- Work required: Read through the material below and find each line that has the word "number"; copy it.

· · · ·

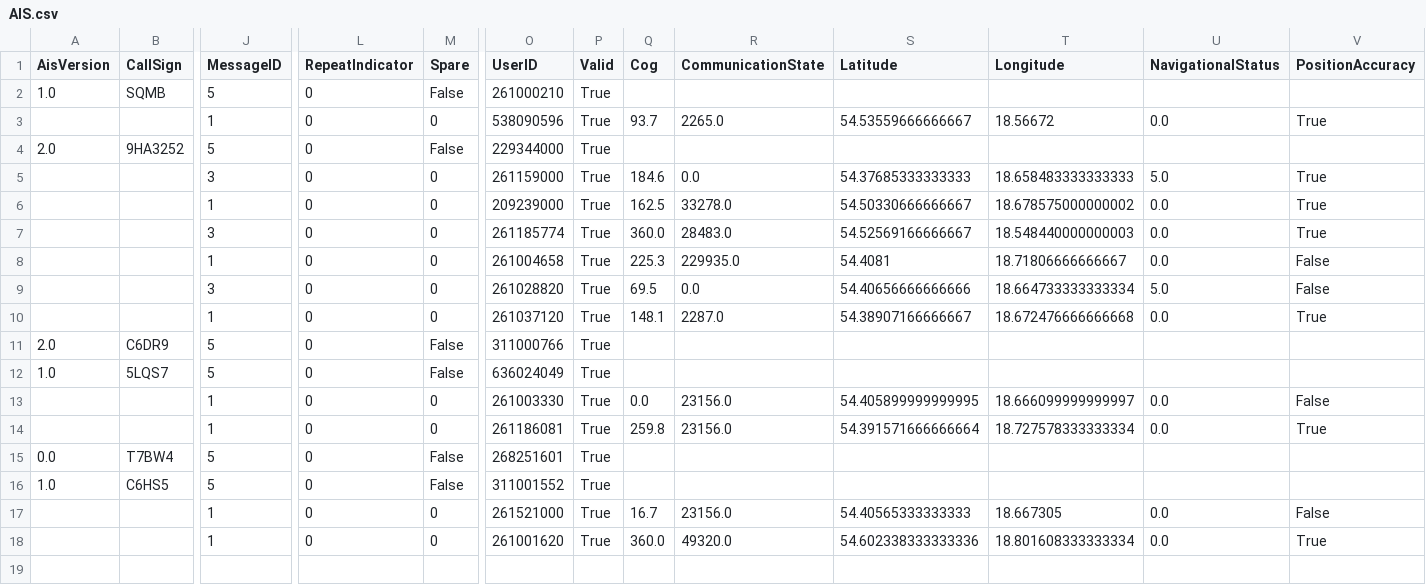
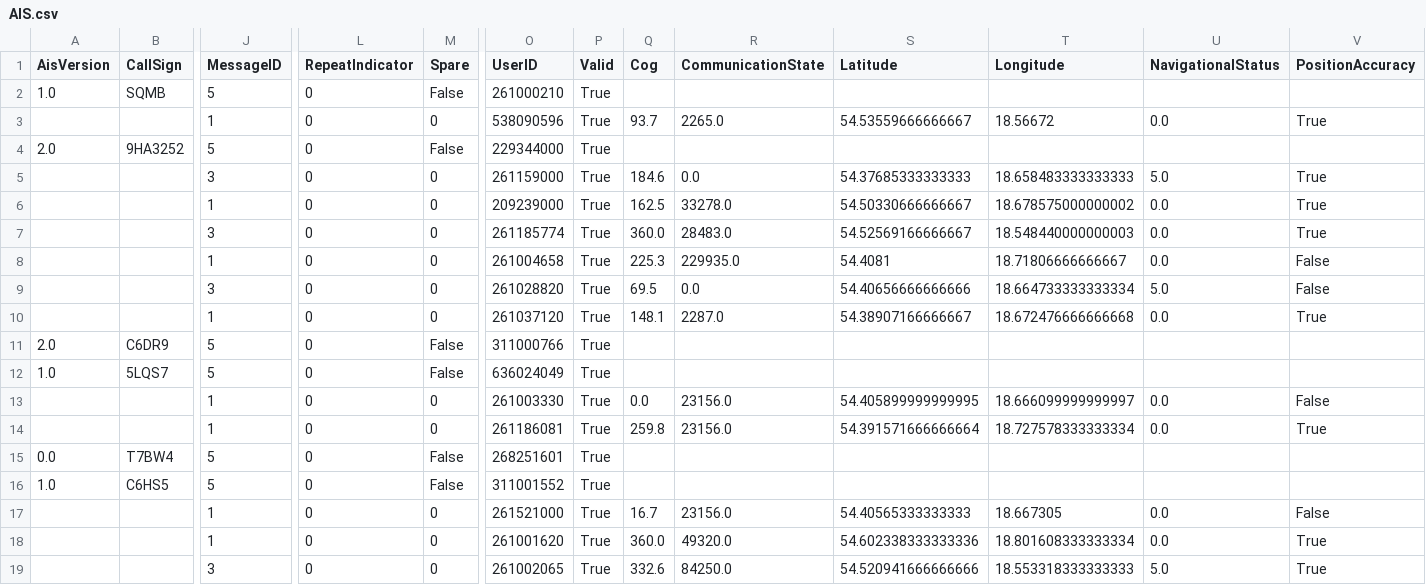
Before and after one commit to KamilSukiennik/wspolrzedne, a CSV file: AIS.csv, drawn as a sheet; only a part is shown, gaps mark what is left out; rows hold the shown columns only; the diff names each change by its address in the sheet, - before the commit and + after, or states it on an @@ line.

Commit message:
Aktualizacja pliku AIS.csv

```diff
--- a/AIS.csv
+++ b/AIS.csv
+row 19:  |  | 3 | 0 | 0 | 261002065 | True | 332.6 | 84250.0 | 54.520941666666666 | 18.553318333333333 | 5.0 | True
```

· · · ·

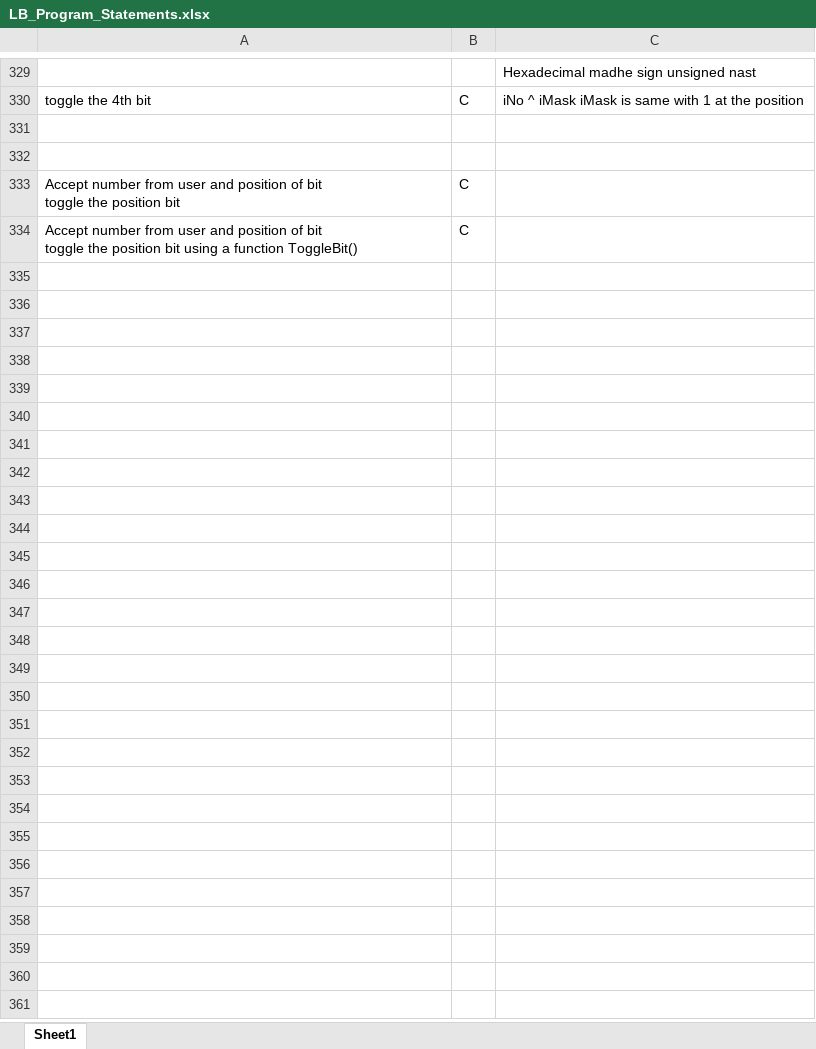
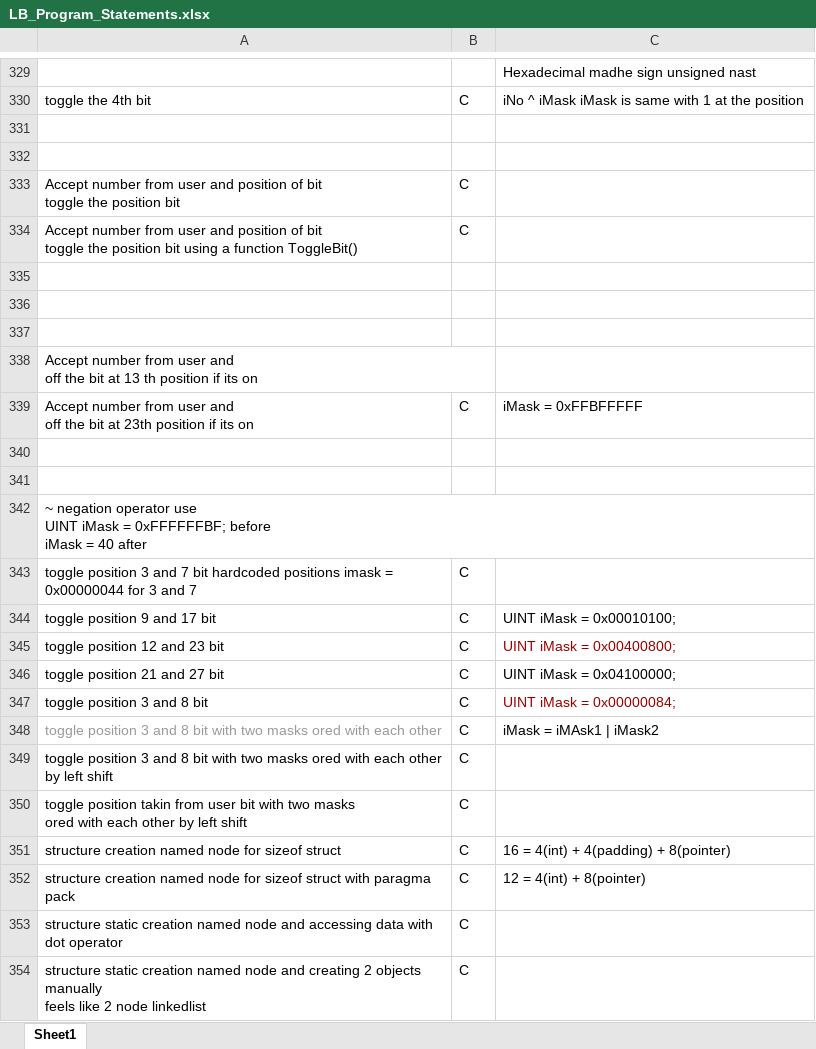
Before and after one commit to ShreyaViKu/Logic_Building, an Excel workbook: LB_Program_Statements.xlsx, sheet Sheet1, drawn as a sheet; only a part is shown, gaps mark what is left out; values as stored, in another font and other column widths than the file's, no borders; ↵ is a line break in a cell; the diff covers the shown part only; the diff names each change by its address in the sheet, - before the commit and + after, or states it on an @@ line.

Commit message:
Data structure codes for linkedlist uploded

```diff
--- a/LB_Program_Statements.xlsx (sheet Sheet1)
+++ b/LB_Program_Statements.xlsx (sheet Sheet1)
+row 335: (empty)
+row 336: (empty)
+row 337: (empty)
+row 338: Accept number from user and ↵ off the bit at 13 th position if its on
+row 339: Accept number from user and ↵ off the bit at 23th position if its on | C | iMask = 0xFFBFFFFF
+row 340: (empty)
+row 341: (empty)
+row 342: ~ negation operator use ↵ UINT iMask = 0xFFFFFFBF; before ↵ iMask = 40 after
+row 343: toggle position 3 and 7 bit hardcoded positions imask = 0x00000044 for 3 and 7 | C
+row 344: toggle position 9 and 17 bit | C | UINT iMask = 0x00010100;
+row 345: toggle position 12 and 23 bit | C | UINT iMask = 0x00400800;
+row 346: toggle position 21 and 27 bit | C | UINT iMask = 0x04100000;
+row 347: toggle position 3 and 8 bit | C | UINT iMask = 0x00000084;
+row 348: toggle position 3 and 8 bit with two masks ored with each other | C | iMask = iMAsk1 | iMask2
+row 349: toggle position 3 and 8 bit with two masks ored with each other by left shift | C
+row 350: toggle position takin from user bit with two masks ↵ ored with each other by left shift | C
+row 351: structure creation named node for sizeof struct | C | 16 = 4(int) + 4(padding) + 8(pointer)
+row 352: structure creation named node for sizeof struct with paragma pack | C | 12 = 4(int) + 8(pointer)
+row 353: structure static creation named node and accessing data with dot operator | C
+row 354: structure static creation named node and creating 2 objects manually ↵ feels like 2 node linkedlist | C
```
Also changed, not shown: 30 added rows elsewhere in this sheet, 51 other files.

· · · ·

- Expected output:
+row 338: Accept number from user and ↵ off the bit at 13 th position if its on
+row 339: Accept number from user and ↵ off the bit at 23th position if its on | C | iMask = 0xFFBFFFFF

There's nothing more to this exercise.